>>
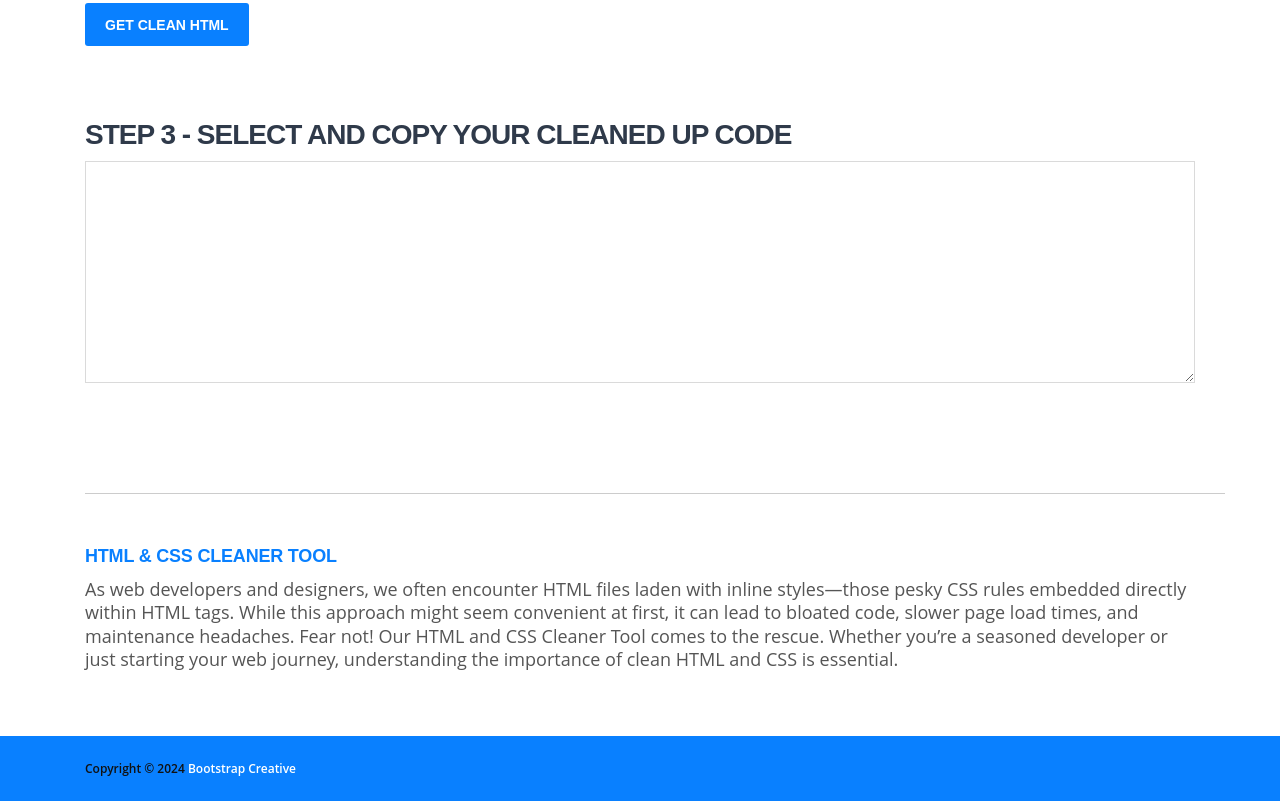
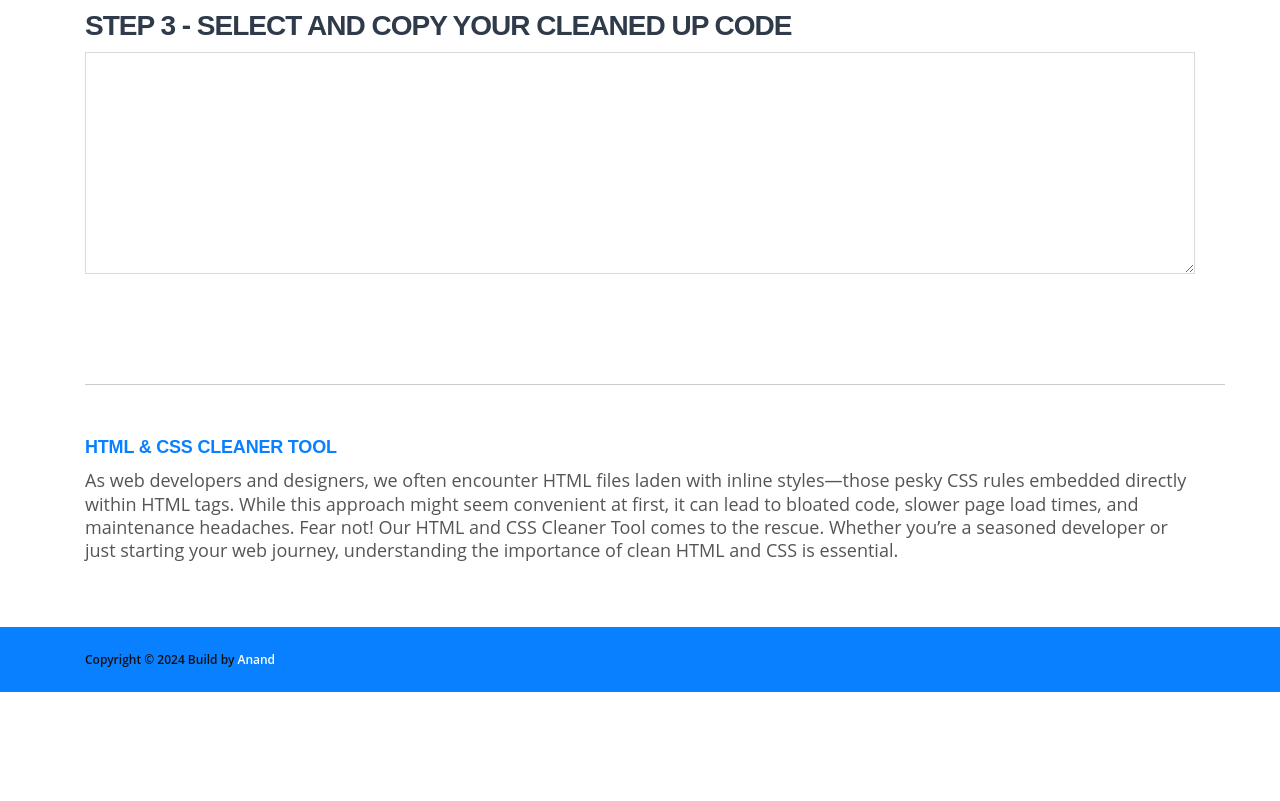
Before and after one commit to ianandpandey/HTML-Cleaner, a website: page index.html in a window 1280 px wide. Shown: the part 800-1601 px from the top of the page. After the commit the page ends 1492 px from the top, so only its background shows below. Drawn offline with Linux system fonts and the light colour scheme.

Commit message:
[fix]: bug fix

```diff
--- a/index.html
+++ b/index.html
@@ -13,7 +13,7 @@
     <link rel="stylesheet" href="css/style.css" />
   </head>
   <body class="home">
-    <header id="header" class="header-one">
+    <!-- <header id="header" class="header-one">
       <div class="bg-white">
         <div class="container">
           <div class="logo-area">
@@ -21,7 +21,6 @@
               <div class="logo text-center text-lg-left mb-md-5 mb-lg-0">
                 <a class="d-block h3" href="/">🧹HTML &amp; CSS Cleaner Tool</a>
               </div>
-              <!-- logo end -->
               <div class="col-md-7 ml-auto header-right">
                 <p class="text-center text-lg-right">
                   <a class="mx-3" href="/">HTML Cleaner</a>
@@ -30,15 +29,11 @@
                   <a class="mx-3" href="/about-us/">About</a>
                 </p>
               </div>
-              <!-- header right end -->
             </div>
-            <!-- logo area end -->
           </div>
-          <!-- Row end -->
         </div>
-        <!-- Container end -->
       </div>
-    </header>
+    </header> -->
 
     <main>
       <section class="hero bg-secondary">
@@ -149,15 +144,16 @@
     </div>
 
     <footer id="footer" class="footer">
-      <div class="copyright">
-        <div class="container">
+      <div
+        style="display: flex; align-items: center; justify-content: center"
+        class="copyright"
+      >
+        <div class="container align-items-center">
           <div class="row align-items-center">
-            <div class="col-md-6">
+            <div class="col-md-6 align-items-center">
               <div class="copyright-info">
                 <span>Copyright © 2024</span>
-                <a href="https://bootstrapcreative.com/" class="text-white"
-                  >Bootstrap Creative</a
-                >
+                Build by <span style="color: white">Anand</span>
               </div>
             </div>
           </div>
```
<<
>>
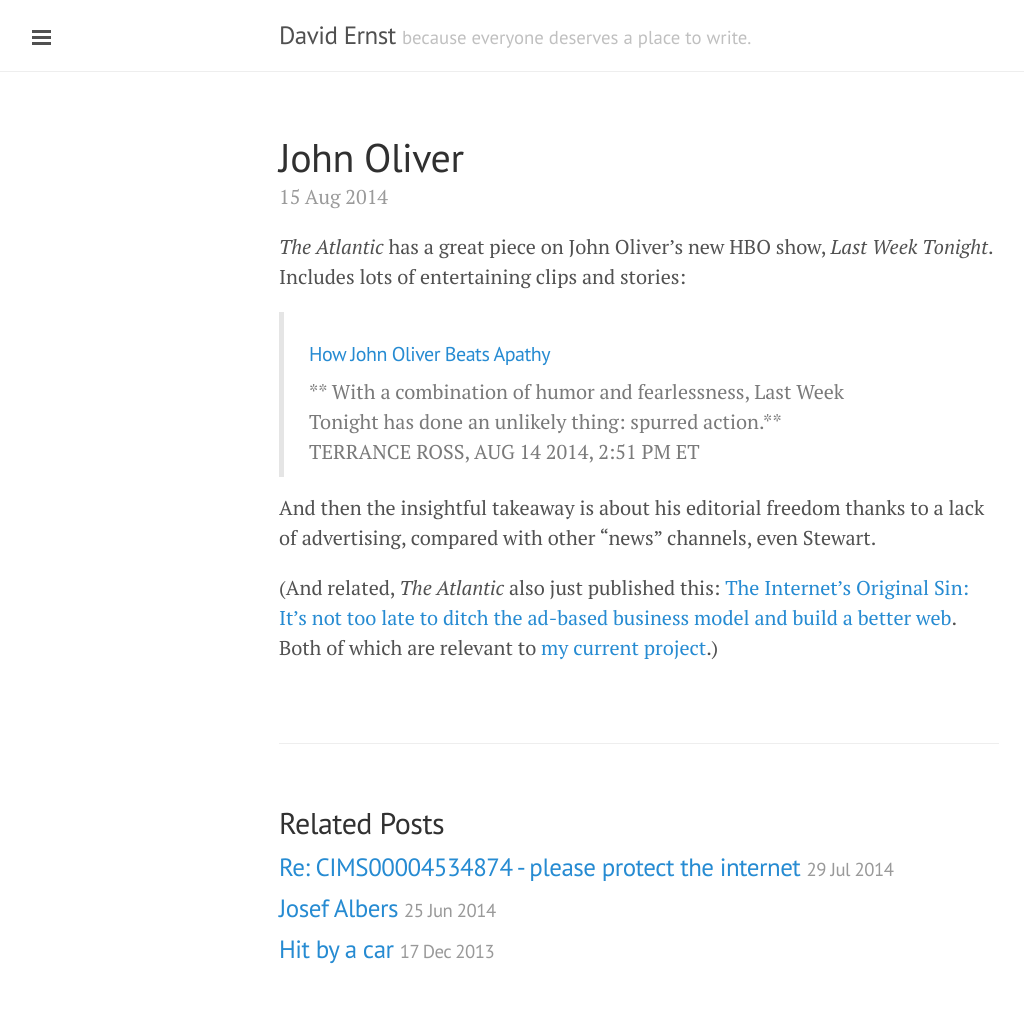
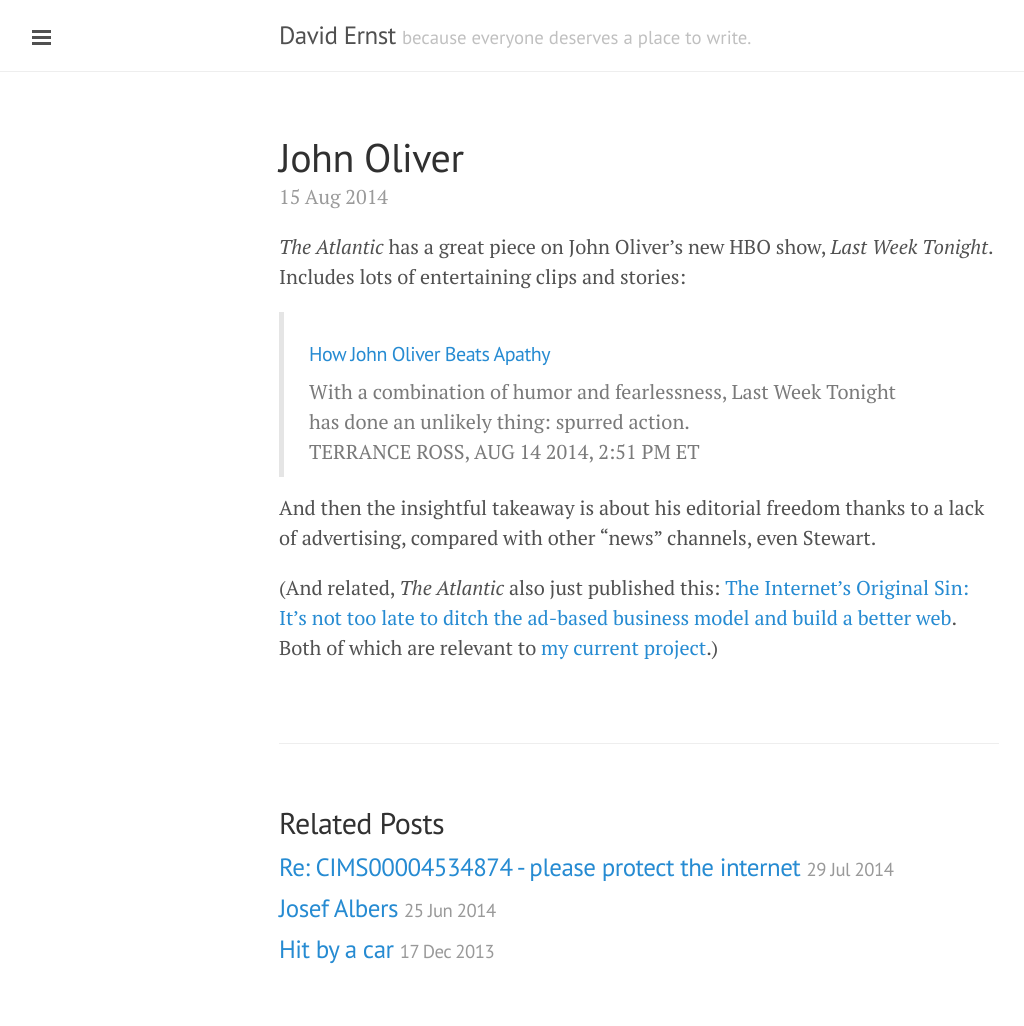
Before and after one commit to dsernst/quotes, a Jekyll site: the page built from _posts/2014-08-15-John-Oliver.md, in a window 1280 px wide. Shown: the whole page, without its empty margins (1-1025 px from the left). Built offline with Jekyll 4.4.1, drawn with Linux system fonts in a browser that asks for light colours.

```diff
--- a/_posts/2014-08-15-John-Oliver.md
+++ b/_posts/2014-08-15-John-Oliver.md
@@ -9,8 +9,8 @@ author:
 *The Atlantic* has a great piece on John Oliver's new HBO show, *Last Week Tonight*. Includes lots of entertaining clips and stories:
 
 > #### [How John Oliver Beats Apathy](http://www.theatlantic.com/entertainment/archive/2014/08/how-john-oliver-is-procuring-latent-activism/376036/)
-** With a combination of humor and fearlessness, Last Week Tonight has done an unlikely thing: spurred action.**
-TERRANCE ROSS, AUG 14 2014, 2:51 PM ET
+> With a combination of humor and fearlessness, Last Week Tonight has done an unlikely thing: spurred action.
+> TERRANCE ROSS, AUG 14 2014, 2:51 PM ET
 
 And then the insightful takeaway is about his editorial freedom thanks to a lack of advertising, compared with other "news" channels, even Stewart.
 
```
<<
Task item: State the number of lines in the entries above that contain the word "Week", and nothing more.

Written solution: 3